The Shrubbery -- humor, satire, comedy
advertisement
Shrub Mail   Archives   About Us   Subscribe

Movie Review -- Charlie's Angels (2000)

by Justin Felix


Screenplay by Ryan Rowe, Ed Solomon, and John August.
Based upon the TV series Charlie's Angels created by Ivan Goff and Ben Roberts.
Directed by McG.
Starring Cameron Diaz, Drew Barrymore, Lucy Liu, and Bill Murray.
Briefly appearing Tim Curry, Matt LeBlanc, L. L. Cool J., and Tom Green.
Rated PG-13 (contains fantasy action, fantasy violence, fantasy kung fu, fantasy kickboxing, fantasy explosions, fantasy relationships, and several shameless scenes of Cameron Diaz shaking her bottom) 98 mins.

Synopsis: Cute girls Natalie, Dylan, and Alex are secretly the world's greatest crimefighting trio funded by a millionaire named Charlie and conspicuously led by a bozo named Boseley. On duty, they fight an evil computer genius (let's face it, aren't all computer geniuses evil in movies?) and his henchmen and henchwomen. Off duty, Dylan sleeps around, Alex pursues her dream of being an actress, and Natalie shakes her bottom in as many locales as possible.

Comments: I'm not sure whether Charlie's Angels is the worst film in years or a sublime exercise in cheese the likes of which haven't been seen since Bruce Willis did Hudson Hawk. Hence, I give the film the middle grade (three stars) in a five-star system. Watching Charlie's Angels is like seeing an Ed Wood film with a big budget (and in color, I should add). The movie is uniformly bad, and I want to emphasize the word "bad". The humor falls almost completely flat, the action is loud and stupid, the characters are painfully one-dimensional, and many scenes seem like pale imitations of superior films. Yet, like seeing a train wreck, though I was repulsed by what I saw on the screen, I can't help but admitting that I wanted to see more. In fact, I'd like to see the movie again.

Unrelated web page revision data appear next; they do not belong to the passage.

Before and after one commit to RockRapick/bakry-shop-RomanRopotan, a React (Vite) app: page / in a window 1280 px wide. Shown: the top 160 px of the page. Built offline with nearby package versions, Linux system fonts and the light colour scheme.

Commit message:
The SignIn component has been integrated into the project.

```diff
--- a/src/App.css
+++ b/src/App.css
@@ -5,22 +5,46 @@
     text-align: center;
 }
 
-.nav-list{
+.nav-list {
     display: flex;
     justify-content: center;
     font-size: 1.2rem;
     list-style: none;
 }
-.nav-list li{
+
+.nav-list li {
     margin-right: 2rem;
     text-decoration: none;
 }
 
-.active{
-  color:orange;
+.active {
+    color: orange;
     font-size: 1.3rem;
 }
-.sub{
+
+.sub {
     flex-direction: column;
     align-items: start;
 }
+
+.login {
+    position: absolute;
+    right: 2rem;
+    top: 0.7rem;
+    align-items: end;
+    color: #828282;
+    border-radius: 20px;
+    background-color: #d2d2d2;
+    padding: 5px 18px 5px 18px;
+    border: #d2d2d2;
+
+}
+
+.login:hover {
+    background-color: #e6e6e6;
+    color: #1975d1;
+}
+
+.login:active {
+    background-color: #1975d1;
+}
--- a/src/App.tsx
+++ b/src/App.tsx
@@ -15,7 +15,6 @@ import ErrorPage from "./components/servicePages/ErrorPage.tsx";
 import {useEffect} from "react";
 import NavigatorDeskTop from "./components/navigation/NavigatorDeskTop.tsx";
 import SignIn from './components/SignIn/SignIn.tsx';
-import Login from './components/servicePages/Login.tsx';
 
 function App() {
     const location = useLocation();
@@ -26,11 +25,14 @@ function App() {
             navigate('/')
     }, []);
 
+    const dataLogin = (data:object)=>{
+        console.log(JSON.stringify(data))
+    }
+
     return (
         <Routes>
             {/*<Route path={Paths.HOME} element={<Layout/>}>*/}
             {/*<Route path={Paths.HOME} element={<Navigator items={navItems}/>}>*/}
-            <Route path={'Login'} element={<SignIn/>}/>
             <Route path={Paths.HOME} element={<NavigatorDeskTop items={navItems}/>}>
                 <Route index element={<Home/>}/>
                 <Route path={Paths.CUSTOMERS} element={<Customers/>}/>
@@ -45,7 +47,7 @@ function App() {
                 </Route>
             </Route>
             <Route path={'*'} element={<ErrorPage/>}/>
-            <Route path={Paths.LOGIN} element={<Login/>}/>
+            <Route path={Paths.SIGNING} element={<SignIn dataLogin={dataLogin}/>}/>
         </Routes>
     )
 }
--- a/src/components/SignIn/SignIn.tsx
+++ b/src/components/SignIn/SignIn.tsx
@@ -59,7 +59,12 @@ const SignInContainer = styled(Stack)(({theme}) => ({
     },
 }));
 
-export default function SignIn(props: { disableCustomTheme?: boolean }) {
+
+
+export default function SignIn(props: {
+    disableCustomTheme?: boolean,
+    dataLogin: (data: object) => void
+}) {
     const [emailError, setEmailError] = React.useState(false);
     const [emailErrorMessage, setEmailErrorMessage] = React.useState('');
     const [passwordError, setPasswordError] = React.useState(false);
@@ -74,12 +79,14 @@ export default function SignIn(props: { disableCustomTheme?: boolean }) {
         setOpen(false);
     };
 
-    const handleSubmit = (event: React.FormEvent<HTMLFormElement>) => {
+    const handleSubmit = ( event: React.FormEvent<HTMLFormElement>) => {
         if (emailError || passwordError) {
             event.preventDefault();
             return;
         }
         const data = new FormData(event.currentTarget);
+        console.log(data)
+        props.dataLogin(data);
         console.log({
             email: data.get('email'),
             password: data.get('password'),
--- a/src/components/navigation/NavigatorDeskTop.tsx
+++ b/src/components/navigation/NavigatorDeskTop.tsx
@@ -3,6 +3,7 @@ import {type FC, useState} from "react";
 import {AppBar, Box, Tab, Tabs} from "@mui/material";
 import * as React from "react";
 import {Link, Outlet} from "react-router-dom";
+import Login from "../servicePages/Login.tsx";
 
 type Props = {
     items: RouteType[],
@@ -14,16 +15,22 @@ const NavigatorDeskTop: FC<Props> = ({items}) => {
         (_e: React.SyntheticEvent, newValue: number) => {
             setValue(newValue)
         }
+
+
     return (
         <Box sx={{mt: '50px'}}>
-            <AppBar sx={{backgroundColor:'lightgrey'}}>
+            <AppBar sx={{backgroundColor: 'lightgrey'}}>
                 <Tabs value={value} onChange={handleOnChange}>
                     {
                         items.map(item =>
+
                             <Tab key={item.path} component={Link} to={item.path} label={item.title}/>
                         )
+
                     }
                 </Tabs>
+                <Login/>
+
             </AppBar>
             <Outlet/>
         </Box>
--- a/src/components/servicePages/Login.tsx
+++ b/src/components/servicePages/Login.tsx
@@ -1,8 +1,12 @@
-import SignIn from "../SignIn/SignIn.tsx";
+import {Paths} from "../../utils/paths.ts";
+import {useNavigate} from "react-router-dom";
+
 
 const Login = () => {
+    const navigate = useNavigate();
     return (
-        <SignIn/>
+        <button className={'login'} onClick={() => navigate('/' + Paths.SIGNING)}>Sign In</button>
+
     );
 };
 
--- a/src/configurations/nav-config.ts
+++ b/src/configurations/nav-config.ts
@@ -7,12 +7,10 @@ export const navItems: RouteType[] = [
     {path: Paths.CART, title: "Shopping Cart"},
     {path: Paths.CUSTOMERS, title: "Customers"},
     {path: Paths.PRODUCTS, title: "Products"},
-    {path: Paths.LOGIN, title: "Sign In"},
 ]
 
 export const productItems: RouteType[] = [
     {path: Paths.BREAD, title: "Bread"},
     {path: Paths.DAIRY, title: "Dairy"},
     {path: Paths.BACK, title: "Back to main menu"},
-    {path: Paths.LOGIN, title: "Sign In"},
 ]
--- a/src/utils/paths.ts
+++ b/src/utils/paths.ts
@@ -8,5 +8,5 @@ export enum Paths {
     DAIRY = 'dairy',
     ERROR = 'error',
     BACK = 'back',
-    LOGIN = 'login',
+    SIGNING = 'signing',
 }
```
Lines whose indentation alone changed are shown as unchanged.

Sound weird? Yes. But this seems to be the attempt of this movie. In the often-discussed postmodern style, Charlie's Angels admits to the audience that it is nothing but a shameless retread of an old TV series. The opening sequence, for example, has passengers on a plane complain about the in-flight movie, T.J. Hooker, The Movie, a fictional remake of another old TV series. And so Charlie's Angels goes about in a self-aware style to shamelessly bring up everything people dread about the 1970s, the time period the original TV series sprang from. This includes a jaw-droppingly awful scene on the set of "Soul Train," a scene allowing Cameron Diaz to once again jiggle her bottom to the audience.

What's most amazing is the amount of star power (I hesitate to use the term "quality acting") appearing in Charlie's Angels. The title characters are played by three of Hollywood's premiere young leading ladies: Drew Barrymore, Lucy Liu, and Cameron Diaz's behind, er, I mean Cameron Diaz. Joining them are comic geniuses Bill Murray and Tim Curry who provide the only genuine humor in the film. In fact, they have a wrestling scene together that is so bizzare yet funny that I cannot describe it other than to say if you've ever experimented with drugs, you'll swear you were having a flashback when seeing the scene. Other stars? If you count Matt LeBlanc from the TV series Friends, real-life Drew Barrymore sweetheart Tom Green, Jeopardy host Alex Trebek, and rapper-turned-horror-movie-actor L. L. Cool J as stars, then, yes, there are a lot of stars here. I should also mention a terrific actor you probably don't know named Crispin Glover who plays one of the bad guys in this movie. You know he's a bad guy because he smokes all the time. Clever, isn't it? You'll think he's a terrific actor when you consider that he played the nerdy father George McFly in Back to the Future. Once again, you have to see the film in order to understand what I mean.

So, you've got a lot of well-known people either wasting their time on a big-budget turkey or lending their time to a superb parody / tribute of the wasteland known as 1970s TV, depending upon your point of view. Some things, however, are distinctly modern about this film. These include more than just Cameron Diaz's butt. How about the fact that Charlie's Angels unforgivably steals action sequences from the recent film The Matrix? In an important scene of the movie, as a matter of fact, Drew Barrymore, in slow motion, barely dodges a bullet visibly rippling the air. Sound familiar?

If you're reading this review and thinking that I've neglected the plot of this film, don't criticize me. Let's face it, for a film of this nature, the plot is just about irrelevent. Charlie's Angels is eye-candy to the extreme. Scantily-clad, good-looking women and pyrotechnics are the focus here. Well, that and Cameron Diaz's ass. (Hey, if you think I'm obssessing over Diaz's figure, just wait until you see how often she flaunts her tush in the movie!) If this sounds like your type of escapist entertainment, you'll love this film. If not, avoid it at all costs.

Rating:

(Out of five)






More Reviews
Copyright 2001 The Shrubbery
In Association With Amazon.com